## EXERCISE BRIEF
Omit the pictures while printing every entry below exactly as given.

## INPUT DATA

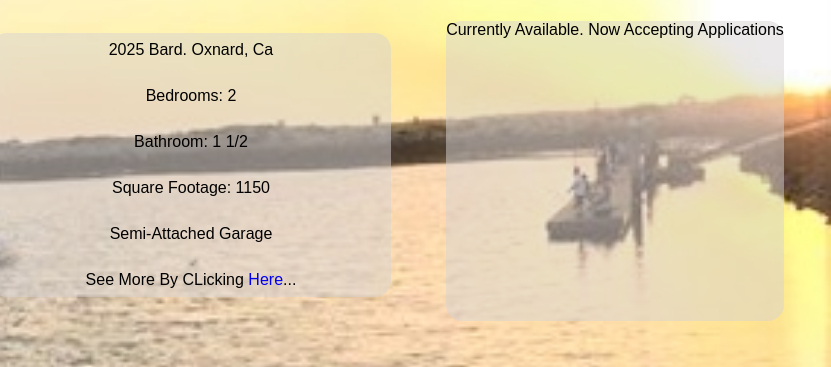
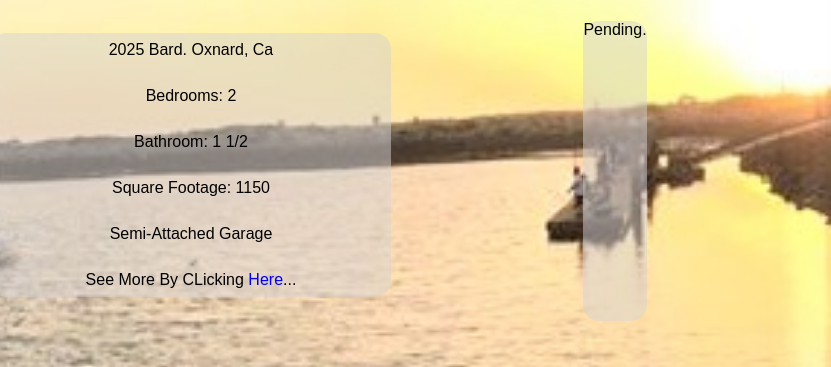
Before and after one commit to MichAngel/AngeletteProperty, a plain HTML site: page index.html in a window 1280 px wide. Shown: the part 351-718 px from the top of the page, 449-1280 px from the left. Drawn offline with Linux system fonts and the light colour scheme.

Commit message:
pending change

```diff
--- a/index.html
+++ b/index.html
@@ -47,7 +47,7 @@
         </ul>
       </div>
       <p class="main__body__pr">
-        Currently Available. Now Accepting Applications
+        Pending.
       </p>
     </section>
 
```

## TASK RESPONSE
Before and after one commit to MichAngel/AngeletteProperty, a plain HTML site: page index.html in a window 1280 px wide. Shown: the part 351-718 px from the top of the page, 449-1280 px from the left. Drawn offline with Linux system fonts and the light colour scheme.

Commit message:
pending change

```diff
--- a/index.html
+++ b/index.html
@@ -47,7 +47,7 @@
         </ul>
       </div>
       <p class="main__body__pr">
-        Currently Available. Now Accepting Applications
+        Pending.
       </p>
     </section>
 
```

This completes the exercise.